### [TASK DESCRIPTION]
Scan the data below for the string "Vancouver". Show every line where it turns up.
----
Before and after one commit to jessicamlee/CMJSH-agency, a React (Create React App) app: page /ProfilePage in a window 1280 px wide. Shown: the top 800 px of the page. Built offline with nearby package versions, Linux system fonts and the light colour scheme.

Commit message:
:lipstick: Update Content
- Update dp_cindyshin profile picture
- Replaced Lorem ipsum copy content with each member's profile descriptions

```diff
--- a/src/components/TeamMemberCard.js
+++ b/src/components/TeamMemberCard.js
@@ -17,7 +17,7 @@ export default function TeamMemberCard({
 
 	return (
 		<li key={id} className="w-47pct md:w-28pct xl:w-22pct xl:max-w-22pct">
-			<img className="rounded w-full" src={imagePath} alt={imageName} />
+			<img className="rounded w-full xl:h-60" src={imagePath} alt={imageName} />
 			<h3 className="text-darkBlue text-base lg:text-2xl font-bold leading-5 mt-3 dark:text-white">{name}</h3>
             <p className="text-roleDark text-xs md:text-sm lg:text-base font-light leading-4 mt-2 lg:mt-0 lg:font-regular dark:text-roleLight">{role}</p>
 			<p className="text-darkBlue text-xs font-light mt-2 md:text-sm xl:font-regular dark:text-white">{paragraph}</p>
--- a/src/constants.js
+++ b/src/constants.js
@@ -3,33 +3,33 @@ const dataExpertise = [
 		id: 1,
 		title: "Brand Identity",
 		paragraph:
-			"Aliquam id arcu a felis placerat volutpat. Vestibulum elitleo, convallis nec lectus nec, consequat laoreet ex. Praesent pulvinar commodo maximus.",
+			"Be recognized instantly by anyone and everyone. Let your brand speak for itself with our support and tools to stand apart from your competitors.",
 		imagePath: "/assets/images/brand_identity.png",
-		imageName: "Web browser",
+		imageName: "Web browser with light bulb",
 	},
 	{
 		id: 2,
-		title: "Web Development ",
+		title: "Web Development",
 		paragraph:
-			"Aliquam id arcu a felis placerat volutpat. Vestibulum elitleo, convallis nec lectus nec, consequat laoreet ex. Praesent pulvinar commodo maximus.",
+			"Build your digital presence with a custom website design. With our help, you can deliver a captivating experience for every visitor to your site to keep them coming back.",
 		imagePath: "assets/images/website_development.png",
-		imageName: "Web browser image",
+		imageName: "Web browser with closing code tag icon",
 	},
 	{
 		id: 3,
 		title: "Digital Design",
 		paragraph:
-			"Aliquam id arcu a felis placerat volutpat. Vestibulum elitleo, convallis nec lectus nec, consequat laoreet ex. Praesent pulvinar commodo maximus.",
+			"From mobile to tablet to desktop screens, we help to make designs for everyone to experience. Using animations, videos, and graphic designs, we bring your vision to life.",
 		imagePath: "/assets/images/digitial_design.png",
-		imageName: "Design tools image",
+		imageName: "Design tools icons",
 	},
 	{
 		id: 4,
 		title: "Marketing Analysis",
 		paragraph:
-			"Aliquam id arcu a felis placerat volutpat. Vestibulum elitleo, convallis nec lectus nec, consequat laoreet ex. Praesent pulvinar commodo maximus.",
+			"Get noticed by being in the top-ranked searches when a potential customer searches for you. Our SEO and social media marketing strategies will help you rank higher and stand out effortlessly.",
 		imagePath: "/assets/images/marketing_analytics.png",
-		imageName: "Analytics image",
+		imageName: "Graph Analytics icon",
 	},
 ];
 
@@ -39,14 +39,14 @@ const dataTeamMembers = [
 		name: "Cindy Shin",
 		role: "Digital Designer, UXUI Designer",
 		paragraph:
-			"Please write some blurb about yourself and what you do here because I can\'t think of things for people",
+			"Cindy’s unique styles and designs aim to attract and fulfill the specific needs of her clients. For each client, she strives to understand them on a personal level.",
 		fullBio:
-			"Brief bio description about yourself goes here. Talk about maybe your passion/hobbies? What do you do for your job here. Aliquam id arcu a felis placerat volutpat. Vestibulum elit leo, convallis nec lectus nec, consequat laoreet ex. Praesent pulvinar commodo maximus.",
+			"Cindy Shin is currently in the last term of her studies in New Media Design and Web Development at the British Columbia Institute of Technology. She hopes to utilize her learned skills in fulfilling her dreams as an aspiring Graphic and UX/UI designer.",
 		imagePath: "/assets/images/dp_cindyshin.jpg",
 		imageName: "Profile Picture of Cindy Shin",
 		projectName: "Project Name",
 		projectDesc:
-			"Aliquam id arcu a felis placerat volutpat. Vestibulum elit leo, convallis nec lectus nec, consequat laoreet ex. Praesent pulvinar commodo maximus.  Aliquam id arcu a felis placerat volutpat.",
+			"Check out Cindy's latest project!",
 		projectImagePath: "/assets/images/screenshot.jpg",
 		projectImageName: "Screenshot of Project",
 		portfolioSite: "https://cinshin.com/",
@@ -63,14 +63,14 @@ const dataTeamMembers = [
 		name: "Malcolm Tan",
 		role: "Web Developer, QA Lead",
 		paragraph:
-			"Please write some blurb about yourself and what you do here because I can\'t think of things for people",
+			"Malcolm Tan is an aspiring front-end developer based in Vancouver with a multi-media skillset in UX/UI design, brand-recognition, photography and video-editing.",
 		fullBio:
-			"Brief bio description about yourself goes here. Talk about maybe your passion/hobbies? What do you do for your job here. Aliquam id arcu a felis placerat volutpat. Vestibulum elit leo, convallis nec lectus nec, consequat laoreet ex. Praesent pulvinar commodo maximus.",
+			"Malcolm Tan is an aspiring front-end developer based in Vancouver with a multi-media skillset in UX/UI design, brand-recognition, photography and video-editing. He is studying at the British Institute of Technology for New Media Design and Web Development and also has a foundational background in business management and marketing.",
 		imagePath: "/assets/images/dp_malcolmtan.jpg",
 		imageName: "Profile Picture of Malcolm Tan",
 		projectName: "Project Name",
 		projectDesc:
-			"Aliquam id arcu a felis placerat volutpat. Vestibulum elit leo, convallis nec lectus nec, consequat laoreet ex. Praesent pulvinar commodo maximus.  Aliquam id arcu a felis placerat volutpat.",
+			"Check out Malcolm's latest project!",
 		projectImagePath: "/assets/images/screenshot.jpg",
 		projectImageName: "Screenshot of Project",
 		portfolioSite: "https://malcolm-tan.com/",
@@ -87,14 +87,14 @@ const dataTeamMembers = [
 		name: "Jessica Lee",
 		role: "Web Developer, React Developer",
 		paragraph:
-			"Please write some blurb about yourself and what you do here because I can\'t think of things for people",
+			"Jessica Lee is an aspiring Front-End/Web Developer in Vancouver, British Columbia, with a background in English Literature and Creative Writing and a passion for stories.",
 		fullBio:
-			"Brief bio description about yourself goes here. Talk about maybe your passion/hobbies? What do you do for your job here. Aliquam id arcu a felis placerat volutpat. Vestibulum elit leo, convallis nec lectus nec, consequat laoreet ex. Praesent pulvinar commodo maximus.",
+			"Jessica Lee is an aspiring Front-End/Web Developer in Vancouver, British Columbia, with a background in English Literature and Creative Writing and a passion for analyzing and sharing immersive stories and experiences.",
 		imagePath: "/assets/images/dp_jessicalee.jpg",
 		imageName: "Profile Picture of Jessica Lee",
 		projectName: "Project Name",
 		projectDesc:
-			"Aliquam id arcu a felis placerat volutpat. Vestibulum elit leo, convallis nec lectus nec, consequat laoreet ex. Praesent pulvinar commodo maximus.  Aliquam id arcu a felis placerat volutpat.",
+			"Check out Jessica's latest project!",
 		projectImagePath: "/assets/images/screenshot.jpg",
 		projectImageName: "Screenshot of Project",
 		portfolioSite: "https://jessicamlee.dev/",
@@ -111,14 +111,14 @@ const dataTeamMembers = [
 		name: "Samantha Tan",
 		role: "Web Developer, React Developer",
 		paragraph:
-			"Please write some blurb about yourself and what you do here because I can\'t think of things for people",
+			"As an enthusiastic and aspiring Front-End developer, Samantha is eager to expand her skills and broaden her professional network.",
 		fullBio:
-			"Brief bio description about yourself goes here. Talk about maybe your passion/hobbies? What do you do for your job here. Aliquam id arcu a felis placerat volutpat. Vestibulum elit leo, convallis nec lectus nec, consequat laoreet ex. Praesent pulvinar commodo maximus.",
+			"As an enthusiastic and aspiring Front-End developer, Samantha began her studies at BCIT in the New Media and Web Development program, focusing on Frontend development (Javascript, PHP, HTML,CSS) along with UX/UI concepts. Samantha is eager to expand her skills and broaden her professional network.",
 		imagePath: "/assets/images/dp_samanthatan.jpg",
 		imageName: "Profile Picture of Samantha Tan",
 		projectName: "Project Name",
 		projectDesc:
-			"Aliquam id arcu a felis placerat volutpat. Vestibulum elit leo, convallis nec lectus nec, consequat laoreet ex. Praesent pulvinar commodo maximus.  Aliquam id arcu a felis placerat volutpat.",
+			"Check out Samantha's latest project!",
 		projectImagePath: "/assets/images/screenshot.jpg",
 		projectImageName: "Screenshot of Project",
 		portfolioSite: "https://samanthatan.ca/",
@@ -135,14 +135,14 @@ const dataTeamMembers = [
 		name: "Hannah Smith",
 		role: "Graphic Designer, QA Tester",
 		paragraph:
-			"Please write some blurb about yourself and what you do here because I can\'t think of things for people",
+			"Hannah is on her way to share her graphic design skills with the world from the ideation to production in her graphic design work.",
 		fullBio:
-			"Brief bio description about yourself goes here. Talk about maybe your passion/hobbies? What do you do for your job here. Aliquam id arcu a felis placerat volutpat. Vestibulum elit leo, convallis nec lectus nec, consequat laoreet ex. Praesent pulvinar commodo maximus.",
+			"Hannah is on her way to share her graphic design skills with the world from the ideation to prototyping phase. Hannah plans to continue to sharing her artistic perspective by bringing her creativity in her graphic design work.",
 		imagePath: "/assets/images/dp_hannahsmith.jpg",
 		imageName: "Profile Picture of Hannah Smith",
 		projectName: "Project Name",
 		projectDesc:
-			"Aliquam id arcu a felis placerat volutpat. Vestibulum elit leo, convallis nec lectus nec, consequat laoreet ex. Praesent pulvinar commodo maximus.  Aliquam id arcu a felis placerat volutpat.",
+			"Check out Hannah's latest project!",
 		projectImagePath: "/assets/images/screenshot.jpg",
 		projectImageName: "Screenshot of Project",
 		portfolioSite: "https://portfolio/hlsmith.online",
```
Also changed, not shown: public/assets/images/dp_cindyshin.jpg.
----
### [RESPONSE AREA]
+			"Malcolm Tan is an aspiring front-end developer based in Vancouver with a multi-media skillset in UX/UI design, brand-recognition, photography and video-editing.",
+			"Malcolm Tan is an aspiring front-end developer based in Vancouver with a multi-media skillset in UX/UI design, brand-recognition, photography and video-editing. He is studying at the British Institute of Technology for New Media Design and Web Development and also has a foundational background in business management and marketing.",
+			"Jessica Lee is an aspiring Front-End/Web Developer in Vancouver, British Columbia, with a background in English Literature and Creative Writing and a passion for stories.",
+			"Jessica Lee is an aspiring Front-End/Web Developer in Vancouver, British Columbia, with a background in English Literature and Creative Writing and a passion for analyzing and sharing immersive stories and experiences.",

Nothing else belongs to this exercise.